I'm a long time fan of Wallace and Gromit (Wallace's penchant for cheese is right up my alley, and Gromit's facial expressions warm my sardonic little heart) and was pretty thrilled about a feature-length film. All in all, the film does not disappoint W&G fans but does retread a fair bit of ground covered in the short films.
Fans and newbies alike are treated to Wallace's inventions-gone-wrong, his eating habits, Gromit's long-suffering yet loyal companionship, unresolved sexual tension between clay figures, and a cute sidekick; all of which elements are present in the previous W&G canon. One unfortunate outcome of this was my frequent feeling that I'd seen this before when it was called A Close Shave, only the sheep were a lot cuter than the rabbits (who looked a bit like pigs). To reinforce this perception of deja vu, the film is liberally sprinkled with references and in-jokes to the previous films.

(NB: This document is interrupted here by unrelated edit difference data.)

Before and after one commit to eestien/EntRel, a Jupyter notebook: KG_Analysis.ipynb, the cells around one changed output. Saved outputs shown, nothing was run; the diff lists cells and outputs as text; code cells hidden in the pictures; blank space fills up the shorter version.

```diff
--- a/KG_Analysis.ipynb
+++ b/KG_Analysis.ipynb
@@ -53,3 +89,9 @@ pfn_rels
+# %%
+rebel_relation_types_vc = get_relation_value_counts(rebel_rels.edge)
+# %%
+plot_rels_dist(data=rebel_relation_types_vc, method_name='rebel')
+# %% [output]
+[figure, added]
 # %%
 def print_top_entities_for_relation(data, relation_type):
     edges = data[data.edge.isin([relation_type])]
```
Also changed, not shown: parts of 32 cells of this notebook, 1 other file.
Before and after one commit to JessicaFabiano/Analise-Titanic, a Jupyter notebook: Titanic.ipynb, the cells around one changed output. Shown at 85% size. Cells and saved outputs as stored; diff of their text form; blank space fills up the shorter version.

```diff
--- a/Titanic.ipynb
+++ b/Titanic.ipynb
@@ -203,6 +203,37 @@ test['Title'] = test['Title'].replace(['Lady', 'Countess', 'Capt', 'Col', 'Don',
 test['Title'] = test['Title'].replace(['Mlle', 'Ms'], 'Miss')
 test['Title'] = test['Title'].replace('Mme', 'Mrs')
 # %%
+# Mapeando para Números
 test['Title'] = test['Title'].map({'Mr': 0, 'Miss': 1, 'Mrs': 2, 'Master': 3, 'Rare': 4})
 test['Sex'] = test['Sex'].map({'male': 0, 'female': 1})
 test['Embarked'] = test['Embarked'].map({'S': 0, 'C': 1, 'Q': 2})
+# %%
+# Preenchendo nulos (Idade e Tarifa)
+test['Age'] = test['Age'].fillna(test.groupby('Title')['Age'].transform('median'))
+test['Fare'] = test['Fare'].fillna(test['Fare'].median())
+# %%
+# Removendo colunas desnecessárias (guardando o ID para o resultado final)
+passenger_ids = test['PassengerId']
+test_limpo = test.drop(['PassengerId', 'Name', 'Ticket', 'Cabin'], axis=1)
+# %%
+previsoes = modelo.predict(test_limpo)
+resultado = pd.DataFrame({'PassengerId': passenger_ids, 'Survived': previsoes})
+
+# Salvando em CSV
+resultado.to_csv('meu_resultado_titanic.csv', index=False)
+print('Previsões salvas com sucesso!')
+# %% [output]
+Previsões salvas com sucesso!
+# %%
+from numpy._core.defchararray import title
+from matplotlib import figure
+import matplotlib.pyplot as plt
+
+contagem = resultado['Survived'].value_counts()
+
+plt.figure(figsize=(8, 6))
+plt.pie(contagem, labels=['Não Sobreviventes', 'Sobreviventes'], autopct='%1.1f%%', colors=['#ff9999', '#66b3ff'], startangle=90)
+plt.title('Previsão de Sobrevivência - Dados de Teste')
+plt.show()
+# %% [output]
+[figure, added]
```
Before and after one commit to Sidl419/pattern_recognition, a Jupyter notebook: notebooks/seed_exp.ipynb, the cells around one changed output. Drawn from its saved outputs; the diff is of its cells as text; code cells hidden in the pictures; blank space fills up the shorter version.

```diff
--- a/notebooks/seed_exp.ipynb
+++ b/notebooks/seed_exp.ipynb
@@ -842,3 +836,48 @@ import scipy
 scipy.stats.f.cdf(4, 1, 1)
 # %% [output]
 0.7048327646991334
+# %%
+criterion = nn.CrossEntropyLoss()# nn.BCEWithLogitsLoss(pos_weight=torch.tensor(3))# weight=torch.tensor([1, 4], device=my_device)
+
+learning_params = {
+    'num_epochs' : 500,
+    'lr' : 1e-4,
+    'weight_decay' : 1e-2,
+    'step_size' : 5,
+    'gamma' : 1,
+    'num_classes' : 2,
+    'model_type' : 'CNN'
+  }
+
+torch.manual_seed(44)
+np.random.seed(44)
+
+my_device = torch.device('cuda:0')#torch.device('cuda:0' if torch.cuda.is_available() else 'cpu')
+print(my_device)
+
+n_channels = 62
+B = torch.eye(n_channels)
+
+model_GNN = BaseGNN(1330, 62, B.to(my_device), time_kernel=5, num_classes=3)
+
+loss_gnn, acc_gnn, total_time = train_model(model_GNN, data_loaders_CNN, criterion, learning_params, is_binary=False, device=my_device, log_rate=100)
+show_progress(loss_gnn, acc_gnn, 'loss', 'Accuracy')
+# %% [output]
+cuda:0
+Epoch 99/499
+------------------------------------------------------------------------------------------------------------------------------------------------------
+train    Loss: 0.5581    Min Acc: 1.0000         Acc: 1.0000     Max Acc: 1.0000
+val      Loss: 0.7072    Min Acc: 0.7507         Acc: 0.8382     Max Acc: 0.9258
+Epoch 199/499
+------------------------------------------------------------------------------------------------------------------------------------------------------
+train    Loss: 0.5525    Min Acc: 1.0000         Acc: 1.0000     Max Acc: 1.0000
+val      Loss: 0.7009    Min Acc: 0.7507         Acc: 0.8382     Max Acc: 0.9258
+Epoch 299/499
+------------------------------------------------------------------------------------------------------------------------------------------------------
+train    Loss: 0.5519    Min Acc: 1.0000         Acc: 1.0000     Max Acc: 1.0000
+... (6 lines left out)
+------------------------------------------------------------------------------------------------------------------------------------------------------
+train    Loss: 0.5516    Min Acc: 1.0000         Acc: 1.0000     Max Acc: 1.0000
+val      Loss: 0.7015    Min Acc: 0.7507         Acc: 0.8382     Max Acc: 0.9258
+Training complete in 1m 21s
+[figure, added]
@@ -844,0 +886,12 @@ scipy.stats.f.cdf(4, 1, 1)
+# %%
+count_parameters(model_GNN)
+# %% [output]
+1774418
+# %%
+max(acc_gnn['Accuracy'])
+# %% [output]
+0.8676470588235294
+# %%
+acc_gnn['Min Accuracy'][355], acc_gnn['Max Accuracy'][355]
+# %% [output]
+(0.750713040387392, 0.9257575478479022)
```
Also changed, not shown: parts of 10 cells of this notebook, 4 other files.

However, it is unfair to ignore the triumphs of a feature-length film done entirely with stop-motion animation in favor of the shorter, non-theatrical films which came before. Along with Chicken Run, this movie is one of the last remaining animated films (in the western world) not done with computers, a lack I am sorely feeling. I appreciate any attention this art form is given, and art it certainly is. The skill and patience involved are mind-boggling, and the subtleties of rendering these characters and settings amazingly done.
I won't discuss the plot here, which is rather predictable, but I will say that the fingerprints of comic genius lay everywhere. A personal favorite is when Gromit turns on the car stereo to hear the strains of "Bright Eyes" sung by Art Garfunkel, the theme song to Watership Down. Hardly anyone knows this, I think, which made me laugh all the harder. In short, this film is everything one would expect from the W&G folks, but not more than that; if you liked the short films, you'll definitely enjoy it, and if you haven't, you'll enjoy it as well, unless you have some kind of stop-motion phobia. It's a brilliant technical feat, but it's not earth-shattering in the way my experience of watching The Wrong Trousers for the first time was.